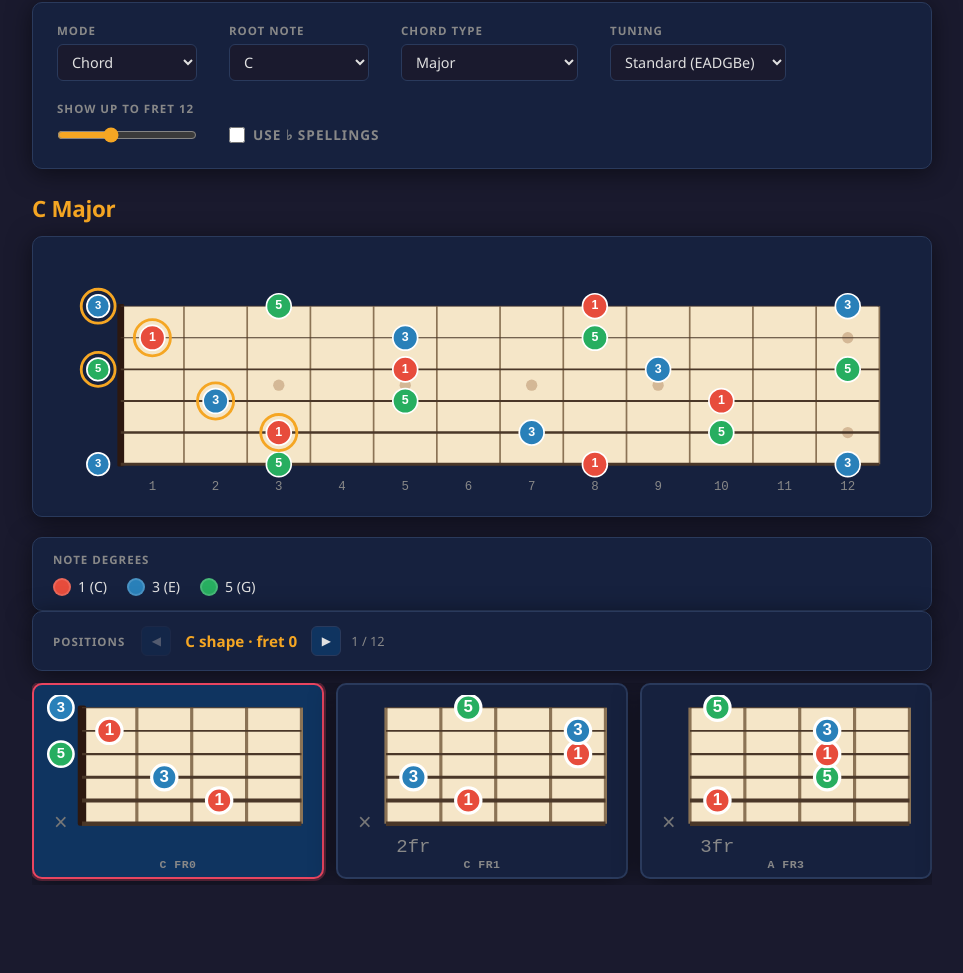
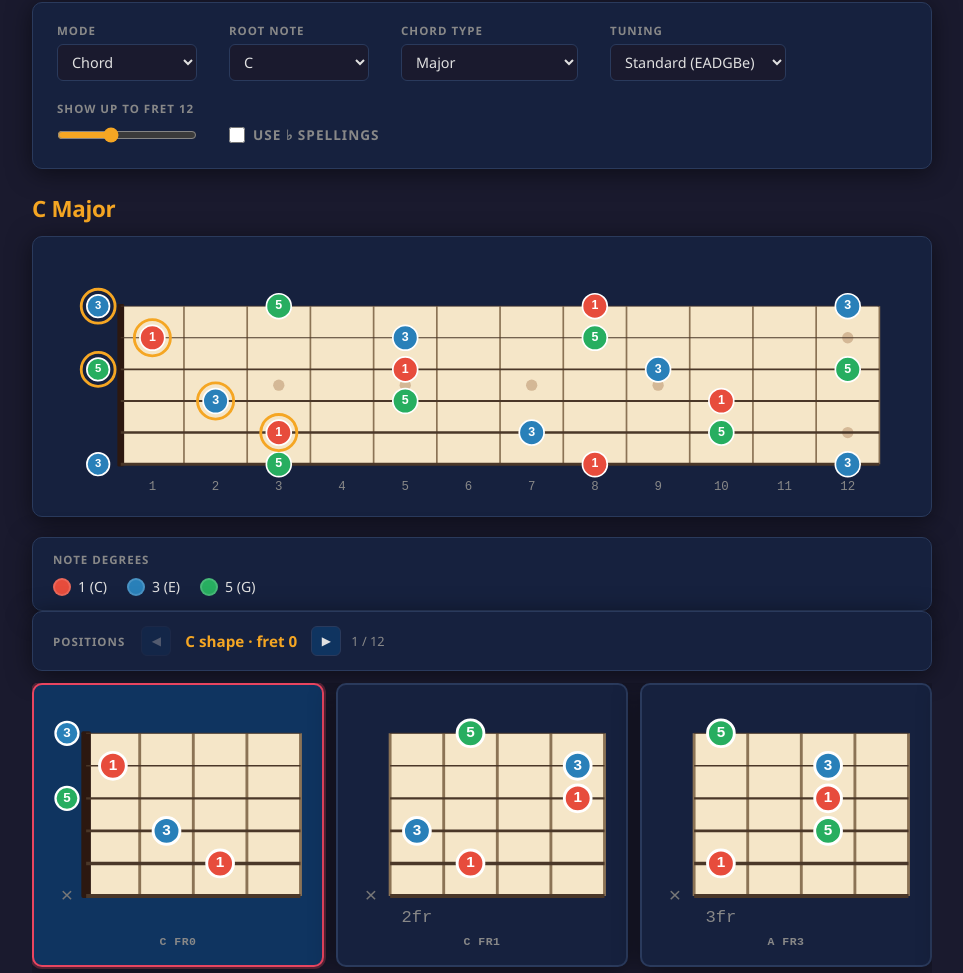
Before and after one commit to walkymatt/fret-dept, a plain HTML site: page guitar-standalone.html in a window 1280 px wide. Shown: the part 85-1058 px from the top of the page, without its empty margins (158-1121 px from the left). Before the commit the page ends 970 px from the top, so only its background shows below. Drawn offline with Linux system fonts and the light colour scheme.

Commit message:
Chord diagrams: larger string spacing (17px), bigger dots (r=7), more top margin to fix overlap and clipping

```diff
--- a/css/styles.css
+++ b/css/styles.css
@@ -319,14 +319,14 @@ input[type="range"] {
   scroll-snap-type: x mandatory;
   -webkit-overflow-scrolling: touch;
   padding-bottom: 6px;
-  min-height: 180px;     /* never collapse below one card row */
+  min-height: 290px;     /* never collapse below one card row */
   flex-shrink: 0;
 }
 
 .voicing-card {
   flex: 0 0 calc(33.333% - 8px);
   min-width: 0;
-  min-height: 160px;     /* keep card visible even if SVG struggles */
+  min-height: 250px;     /* keep card visible even if SVG struggles */
   background: var(--surface);
   border: 2px solid var(--border);
   border-radius: var(--radius);
@@ -342,7 +342,7 @@ input[type="range"] {
 }
 
 .voicing-diagram {
-  min-height: 120px;
+  min-height: 200px;
   width: 100%;
   display: flex;
   align-items: center;
--- a/guitar-standalone.html
+++ b/guitar-standalone.html
@@ -326,14 +326,14 @@ input[type="range"] {
   scroll-snap-type: x mandatory;
   -webkit-overflow-scrolling: touch;
   padding-bottom: 6px;
-  min-height: 180px;     /* never collapse below one card row */
+  min-height: 290px;     /* never collapse below one card row */
   flex-shrink: 0;
 }
 
 .voicing-card {
   flex: 0 0 calc(33.333% - 8px);
   min-width: 0;
-  min-height: 160px;     /* keep card visible even if SVG struggles */
+  min-height: 250px;     /* keep card visible even if SVG struggles */
   background: var(--surface);
   border: 2px solid var(--border);
   border-radius: var(--radius);
@@ -349,7 +349,7 @@ input[type="range"] {
 }
 
 .voicing-diagram {
-  min-height: 120px;
+  min-height: 200px;
   width: 100%;
   display: flex;
   align-items: center;
@@ -977,14 +977,14 @@ function renderChordDiagram(container, voicing, degreeLabels = [], opts = {}) {
   const cfg = Object.assign({}, DEFAULTS, opts);
   const STRINGS = 6;
   const FRETS = 4;
-  const FW = 26;
-  const SS = 11;
-  const DR = 6;
-  const NW = 4;
-  const mTop = 6;
-  const mLeft = 18;
-  const mRight = 5;
-  const mBottom = 14;
+  const FW = 28;
+  const SS = 17;
+  const DR = 7;
+  const NW = 5;
+  const mTop = 20;
+  const mLeft = 22;
+  const mRight = 6;
+  const mBottom = 18;
   const boardW = FRETS * FW;
   const boardH = (STRINGS - 1) * SS;
   const svgW = mLeft + boardW + mRight;
```
Also changed, not shown: bundle.js (+8 -8 lines), js/renderer.js (+8 -8 lines).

══════

● **YOUR ASSIGNMENT**
Since only a number is wanted, please say how many lines in the data include the word "range".

● **RESPONSE TO THIS TASK**
4